When I am likely to use only one or two programs in a session, particularly a memory hungry application like Gimp, I use a lightweight window manager in Linux which won't hog resources. That option isn't always available in Windows but I rarely use the Windows explorer shell - it keeps freezing on me for some reason. I use Aston, Talisman Desktop, SharpE or Blackbox for Windows depending on my mood. Aston allows me to customise my menus and hide them in drawer-like tabs that open or close on demand. Talisman, SharpE and Blackbox have virtual desktops (just like Linux) that allow me to work with an extended screen architecture. Aston and Talisman are eye-candy heaven; SharpE and Blackbox are minimalist, Zen-like and sparsely beautiful.

I feel that the success of future GUIs does not depend on what some corporate designers decide we should have. It depends on how customisable GUIs will be and how much the user can decide to include or exclude from their GUI experience, not as a one time decision, but as an adaptable set of choices made and changed at random. When everybody has their own individually-designed GUI that meets their specific needs at a specific time, the user interface will become an art form.
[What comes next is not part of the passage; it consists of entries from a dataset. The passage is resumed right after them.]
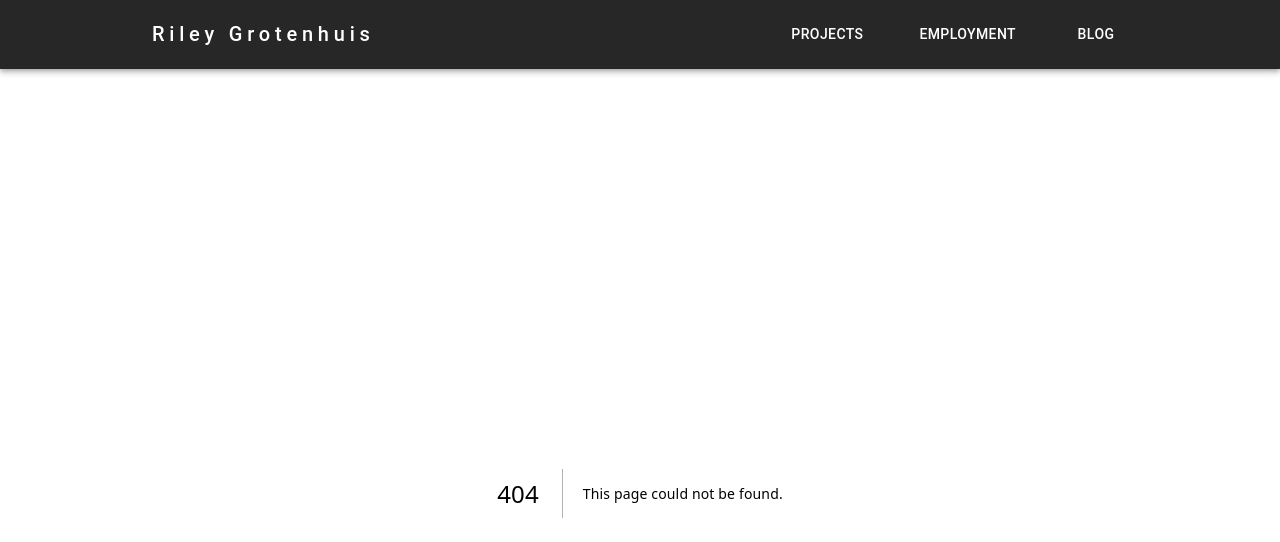
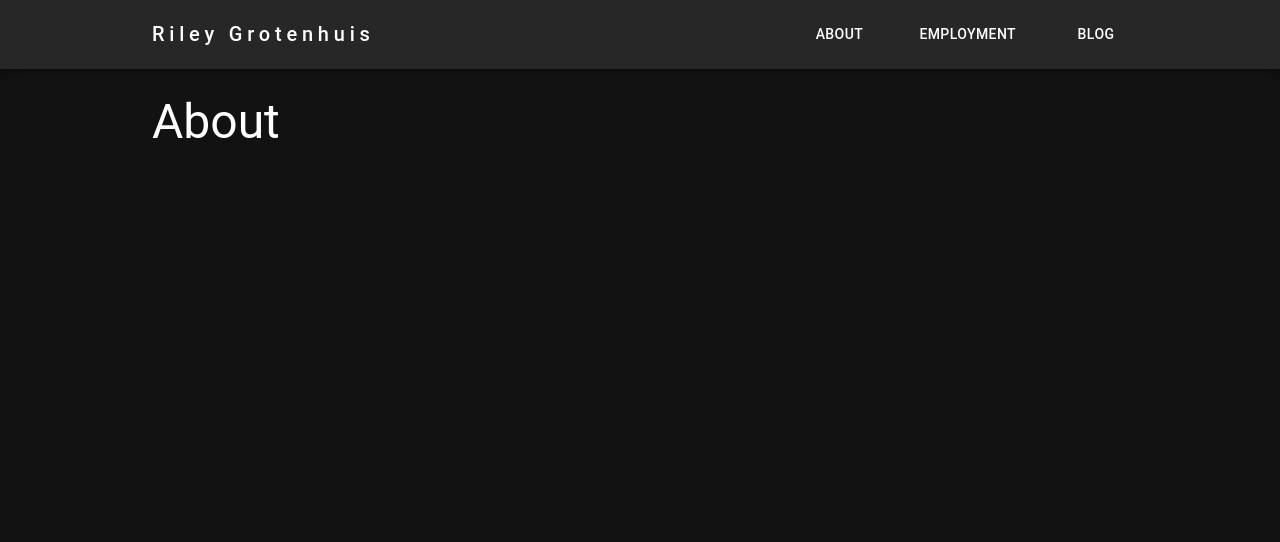
Before and after one commit to rileygrotenhuis/rileygrotenhuis.com, a Next.js app: page /about in a window 1280 px wide. Before the commit this address had no page. Shown: the top 542 px of the page. Built offline with nearby package versions, Linux system fonts and the light colour scheme.

Commit message:
feat: change projects page to about page.

```diff
--- a/app/projects/page.js
+++ b/app/about/page.js
@@ -3,11 +3,11 @@
 import React from 'react';
 import { Grid, Typography } from "@mui/material";
 
-export default function Projects() {
+export default function About() {
 	return (
 		<Grid container spacing={1}>
 			<Grid item xs={12}>
-				<Typography variant="h3">Projects</Typography>
+				<Typography variant="h3">About</Typography>
 			</Grid>
 		</Grid>
 	);
--- a/components/NavigationBar.js
+++ b/components/NavigationBar.js
@@ -79,14 +79,14 @@ export default function NavigationBar() {
                         }}
                     >
                         <Link
-                            href="/projects"
+                            href="/about"
                             style={{
                                 color: 'inherit',
                                 textDecoration: 'none',
                             }}
                         >
                             <MenuItem onClick={handleCloseNavMenu}>
-                                <Typography textAlign="center">Projects</Typography>
+                                <Typography textAlign="center">About</Typography>
                             </MenuItem>
                         </Link>
                         <Link
@@ -131,7 +131,7 @@ export default function NavigationBar() {
                 </Typography>
                 <Box sx={{ justifyContent: 'right', flexGrow: 1, display: { xs: 'none', md: 'flex' } }}>
                     <Link
-                        href="/projects"
+                        href="/about"
                         style={{
                             color: 'inherit',
                             textDecoration: 'none',
@@ -141,7 +141,7 @@ export default function NavigationBar() {
                             onClick={handleCloseNavMenu}
                             sx={{ mr: 5, my: 2, color: 'white', display: 'block' }}
                         >
-                            Projects
+                            About
                         </Button>
                     </Link>
                     <Link
```
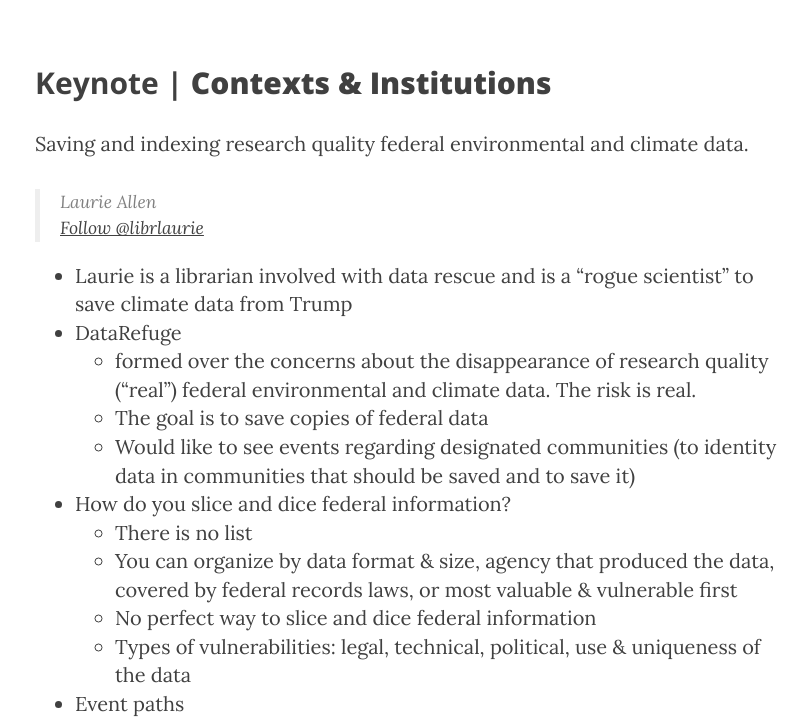
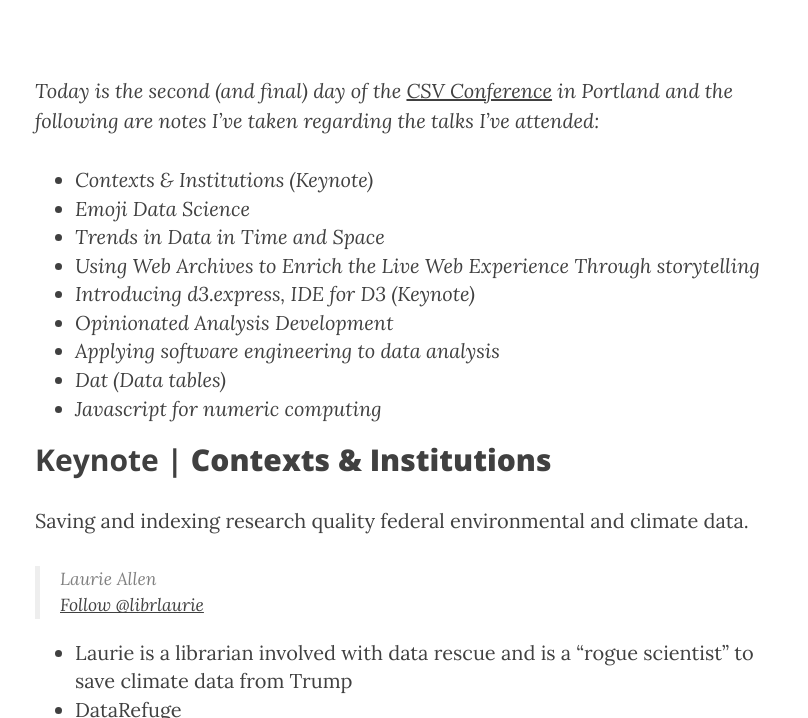
Before and after one commit to csiu/blog, a Jekyll site: the page built from _posts/2017_100daysofcode/2017-05-03-day68.md, in a window 1280 px wide and 900 px high, scrolled down 263 px, cut to the strip 182-900 px from the top of the window. Shown: the whole strip, without its empty margins (230-1038 px from the left). Built offline with Jekyll 4.4.1, drawn with Linux system fonts in a browser that asks for light colours; nearby versions of some CDN libraries; comment, search, counter and statistics services are not loaded.

Commit message:
add talks I went to

```diff
--- a/_posts/2017_100daysofcode/2017-05-03-day68.md
+++ b/_posts/2017_100daysofcode/2017-05-03-day68.md
@@ -10,6 +10,18 @@
 header-img: img/header/2017-05-03_portland.jpg
 header-img-source: Santina Lin (in Portland, csv,conf,v3)
 ---
+
+*Today is the second (and final) day of the [CSV Conference](https://csvconf.com) in Portland and the following are notes I’ve taken regarding the talks I’ve attended:*
+
+- *Contexts & Institutions (Keynote)*
+- *Emoji Data Science*
+- *Trends in Data in Time and Space*
+- *Using Web Archives to Enrich the Live Web Experience Through storytelling*
+- *Introducing d3.express, IDE for D3 (Keynote)*
+- *Opinionated Analysis Development*
+- *Applying software engineering to data analysis*
+- *Dat (Data tables)*
+- *Javascript for numeric computing*
 
 ## **Keynote |** Contexts & Institutions
 
```
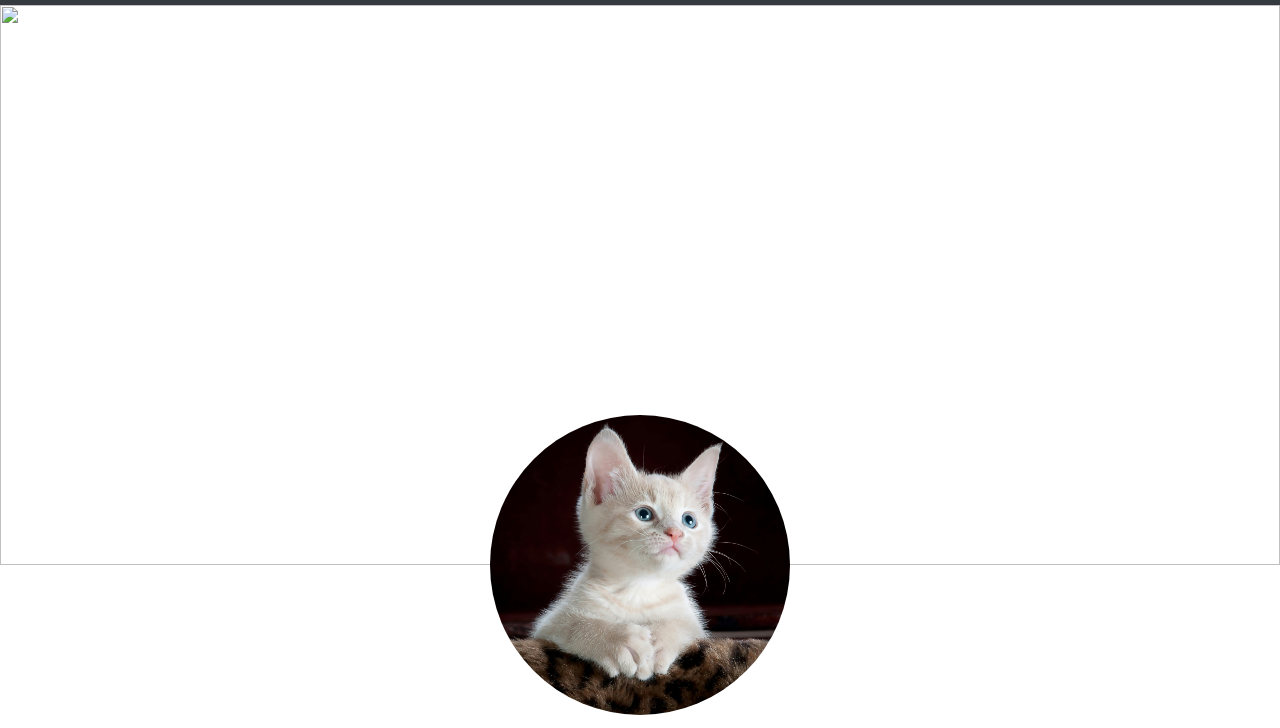
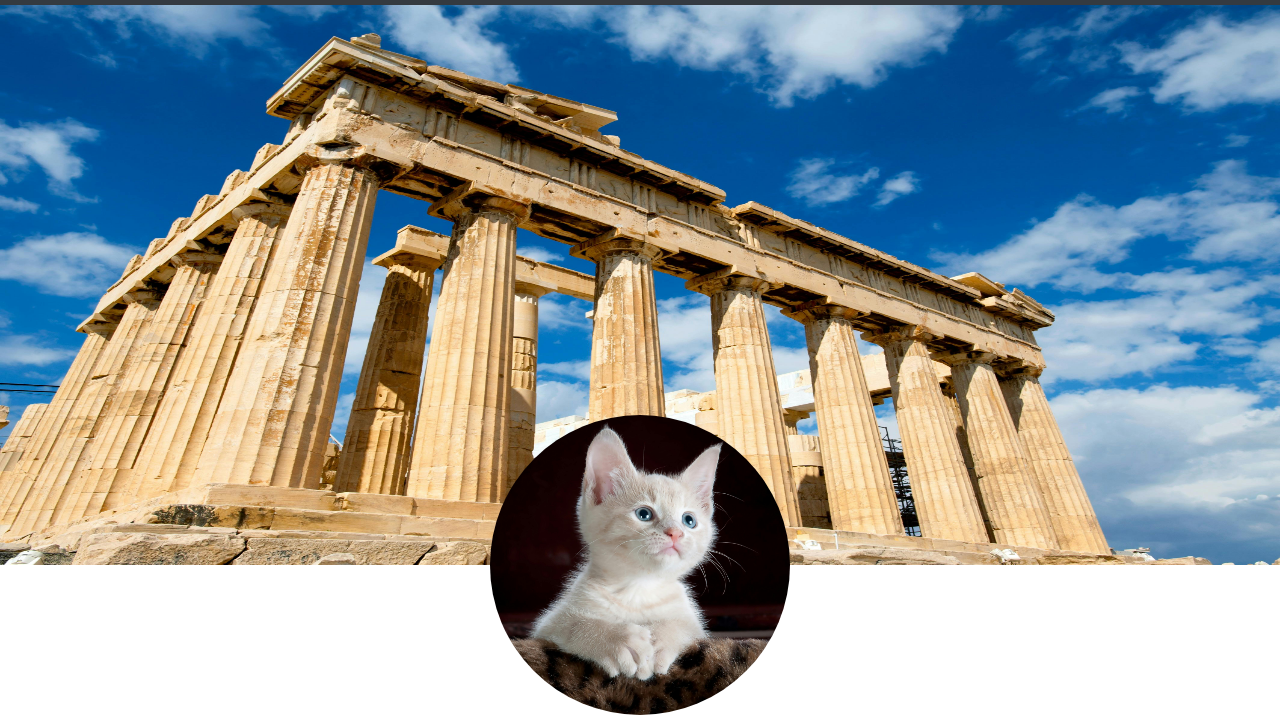
Before and after one commit to 51111111/test, a plain HTML site: page Index.html in a window 1280 px wide. Shown: the part 51-779 px from the top of the page. Drawn offline with nearby package versions, Linux system fonts and the light colour scheme; grey boxes are pictures that could not be loaded.

Commit message:
Update Index.html

```diff
--- a/Index.html
+++ b/Index.html
@@ -60,7 +60,7 @@
   </div>
  </nav>
 
- <img class="d-block w-100" src="3.jpg" id="imgHead">
+ <img class="d-block w-100" src="head.jpg" id="imgHead">
 
  <img class="d-block" src="niko.jpg" id="imgCat">
  </ing>
@@ -132,4 +132,5 @@
 </div>
  </div>
 
+
  <footer class="bg-body-tertiary text-center
```
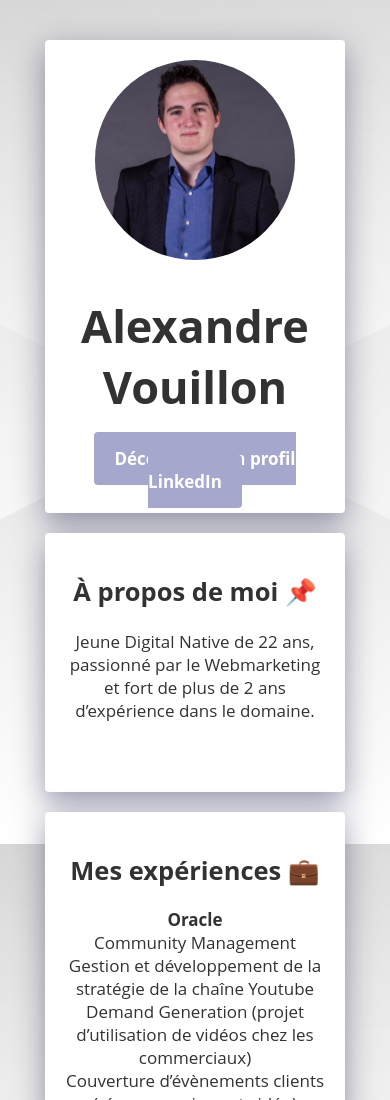
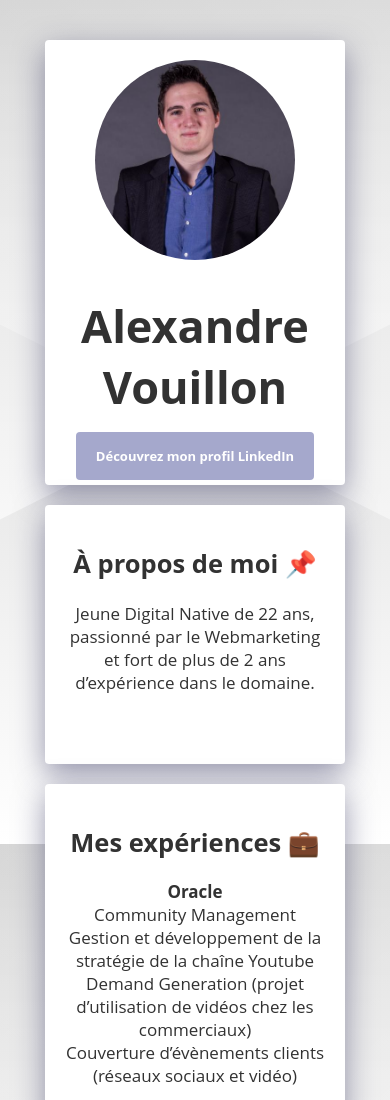
Before and after one commit to avouillon/my-profile, a plain HTML site: page index.html in a window 390 px wide. Shown: the top 1100 px of the page. Drawn offline with Linux system fonts and the light colour scheme.

Commit message:
Update style.css
header button responsive

```diff
--- a/style.css
+++ b/style.css
@@ -46,7 +46,10 @@ a:hover {
   /* For a screen < 540px, this CSS will be read */
   .container {
     width: 300px;
-  }
+	}
+   #header-button {
+   	font-size: 13px;
+   }
 }
 
 
```
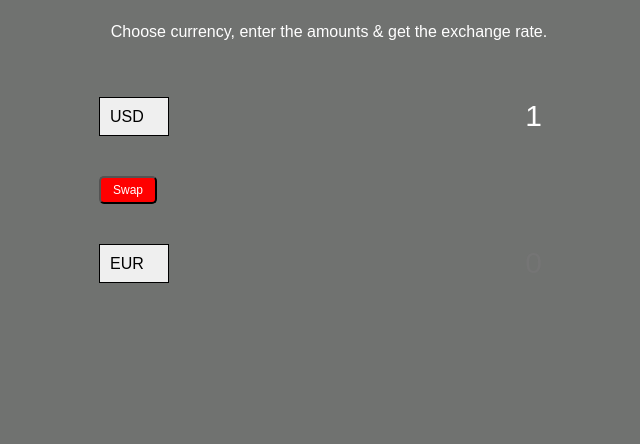
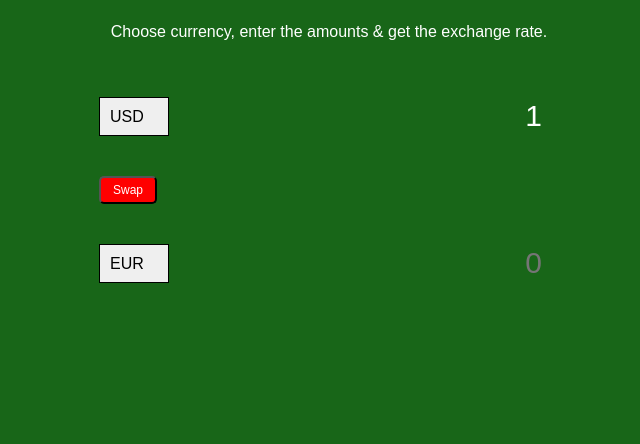
Before and after one commit to tapananand95/tpncurrexcalc, a plain HTML site: page index.html in a window 1280 px wide. Shown: the part 356-800 px from the top of the page, without its empty margins (311-951 px from the left). Drawn offline with Linux system fonts and the light colour scheme; no server answers.

Commit message:
Update style.css

```diff
--- a/style.css
+++ b/style.css
@@ -11,7 +11,7 @@
 body
 {
 
-  background-color: rgb(112, 114, 112);
+  background-color: rgb(24, 102, 24);
   font-family: Arial, Helvetica, sans-serif;
   display: flex;
   flex-direction: column;
```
Good point Graham. Customisable GUIs would keep us all happy. I haven't come across these GUis before but after reading your message I checked the Talisman website last night and it looks really neat.